This is one of those questions that I can’t answer, every year the internet is a more diverse place with more and more users coming online across the globe. Perhaps different languages aren’t a priority for the Forem team, or maybe they have a different solution. Smart people make smart decisions.

Other Considerations

I think this article is already long enough and I still have one other thing to cover.

6 – Curated content to highlight the community posts

Dev.to has some great stuff written each week by the community. It has a points system that allows users to highlight great articles to the admins.

And the community admins do a great job of picking out quality pieces every week. These are featured in roundups pulled out by @graciegregory and @michaeltharrington.

So if everything is great, what’s your point?
These posts are put together for an internal audience. If you want to boost organic traffic you need to cater to an audience coming from search engines too.

I follow you, how would Dev.to do that
It’s pretty simple really. You take a look at the great user generated content and create roundup posts around that tailored to search traffic.

Let me give you an example of two.

SVG & CSS Animation Tutorials [56 Cool Guides]

And you build an article that categorises and introduces the best dev.to has to offer on this topic.

Dev.to articles are often hyper focused on a problem or topic, but rounding up related articles into more generalised categories and serving them to Google would be targeting more exploratory search terms with much higher search volume.

Time for one more example.

Secure Node.js | 18 Tutorials To Harden Node Server

This title is going after the search term “secure node.js” and “harden node server”

I think you get the idea.

This is pretty time intensive and would require a lot of curation, how long would it take to see the benefits?

Yeah no pain, no gain. It would take time and some knowledge to curate the best content on dev.to and produce these types of round up posts. But you are broadening the types of search queries that dev.to ranks for, highlighting the great efforts of the community and creating a positive feedback loop of more fresh eyes on the site and content.


Okay that’s it. If you read all the way to here, pat yourself on the back. If you understood everything give youreself a round of applause, SEO lingo can be difficult to get your head around.

Any corrections, comments or complaints reach out to M Foley on Linkedin. And if you have a web facing open-source project, a commercial project or question, please reach out. I’m always working.

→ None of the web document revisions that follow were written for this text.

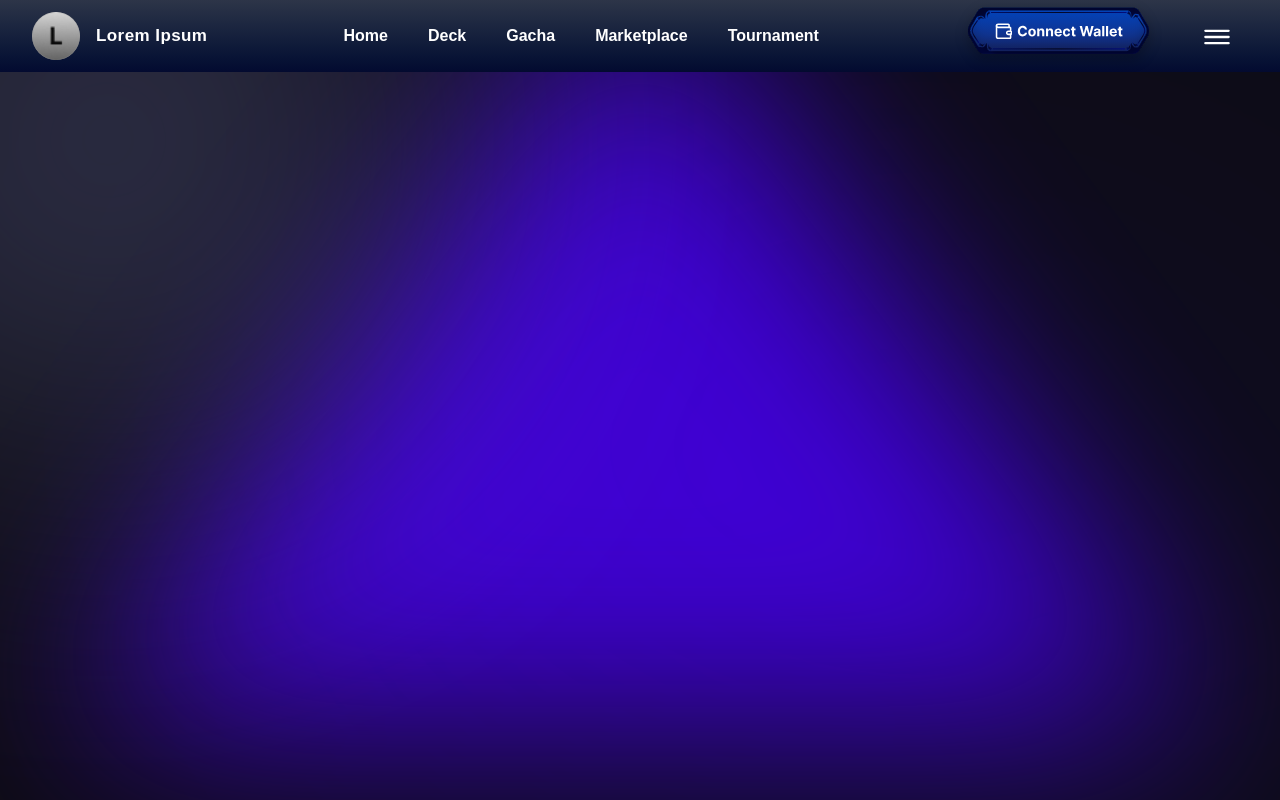
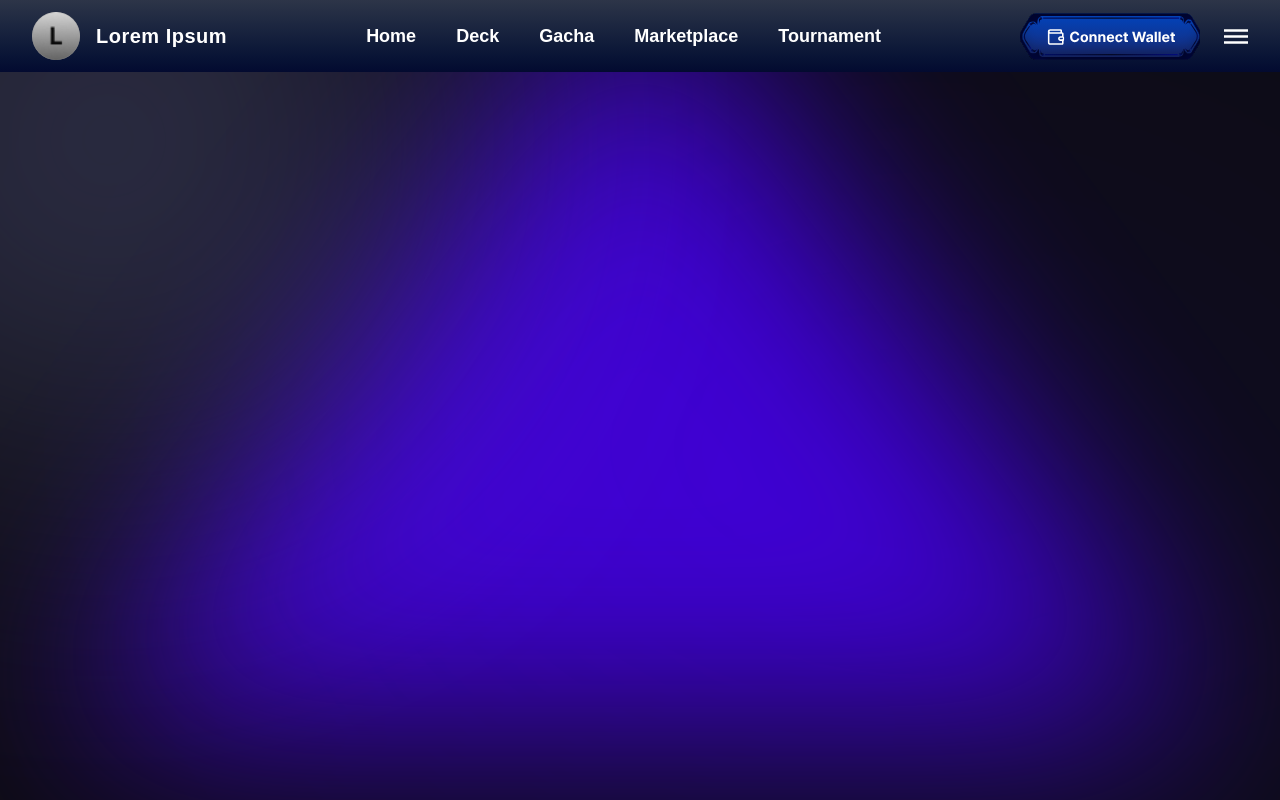
Before and after one commit to Reynard-sys/polkadot-hackathon, a Next.js app: page / in a window 1280 px wide. Built offline with nearby package versions, Linux system fonts and the light colour scheme.

Commit message:
refactor(navbar): centered nav links + centered wallet button

```diff
--- a/src/components/navbar/index.tsx
+++ b/src/components/navbar/index.tsx
@@ -11,10 +11,10 @@ export default function Navbar() {
     ];
 
     return (
-        <nav className=" fixed top-0 left-0 right-0 z-50 w-full bg-gradient-to-b from-[#2d3548] to-[#030a30]">
-            <div className="px-6 lg:px-8 flex items-center justify-between">
+        <nav className=" fixed top-0 left-0 right-0 z-50 w-full bg-linear-to-b from-[#2d3548] to-[#030a30]">
+            <div className="px-6 lg:px-8 py-3 flex justify-between items-center">
                 {/* Left Side: Profile */}
-                <div className="flex items-center gap-4 cursor-pointer">
+                <div className="flex gap-4 cursor-pointer justify-center items-center">
                     <div className="w-12 h-12 bg-[#8C8C8C] rounded-full flex items-center justify-center overflow-hidden shrink-0">
                         <Image
                             src="/assets/profile-picture.png"
@@ -24,18 +24,18 @@ export default function Navbar() {
                             className="w-full h-full object-cover"
                         />
                     </div>
-                    <span className="text-white font-bold text-[17px] tracking-wide hidden sm:block">
+                    <span className="text-white font-bold text-xl tracking-wide hidden sm:block">
                         Lorem Ipsum
                     </span>
                 </div>
 
                 {/* Center: Navigation Links */}
-                <div className="hidden lg:flex items-center gap-8 xl:gap-10">
+                <div className="hidden lg:flex justify-center items-center gap-8 xl:gap-10">
                     {navLinks.map((link) => (
                         <Link
                             key={link.name}
                             href={link.href}
-                            className="text-white hover:text-white/80 font-bold text-[15px] xl:text-[16px] transition-colors"
+                            className="text-white hover:text-white/80 font-bold text-lg leading-7 transition-colors"
                         >
                             {link.name}
                         </Link>
@@ -43,18 +43,17 @@ export default function Navbar() {
                 </div>
 
                 {/* Right Side: Wallet & Menu */}
-                <div className="flex items-center gap-4 sm:gap-6">
-                    <button className="cursor-pointer relative transition-transform hover:scale-105 active:scale-95 flex items-center justify-center">
+                <div className="flex gap-3 sm:gap-6">
+                    <button className="cursor-pointer relative transition-transform hover:scale-105 active:scale-95">
                         <Image
                             src="/assets/connect-wallet-btn.svg"
                             alt="Connect Wallet"
                             width={181}
                             height={46}
-                            className="w-full h-full"
+                            className="w-full"
                             priority
                         />
                     </button>
-
                     <button className="cursor-pointer text-white shrink-0">
                         <Image
                             src="/assets/hamburger-btn.svg"
```
Also changed, not shown: public/assets/connect-wallet-btn.svg, public/assets/hamburger-btn.svg.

Notes, Exceptions & Caveats

Dev.to server rate-limiting: There were a number of technical SEO checks I wanted to run through but the server kept throwing a 429 error every now and then. Things that would have been interesting to know include.

  1. Amount of articles less than 400 words. (Thin content)
  2. Number of articles in different languages.
  3. Max crawl depth(maximum number of hops to a piece of content)
  4. Number of canonicalised pages.
  5. Average number of internal cross-linking per article(not in the “Read Next” module)
  6. How series posts perform in the serps vs regular ole posts.

Ahrefs Traffic Estimates: It should be noted that all traffic estimate sites produce wildly inaccurate data at the best of times. I’d hazard to say that this is particularly true for dev.to due to the nature of the topic. I’d also say that a lot of organic traffic comes from highly specific long tail search queries which will never turn up on these tools.

Advanced Google Operators: The site operator has become less and less useful over the years and without access to the Search Console Data this proves the point but it does highlight the issue and so I’ve included it.

Different Languages: As a side note, cross linking topically relevant articles within the same language would probably be of more benefit then adding the hreflang tags. This of course would be it’s own headache to implement.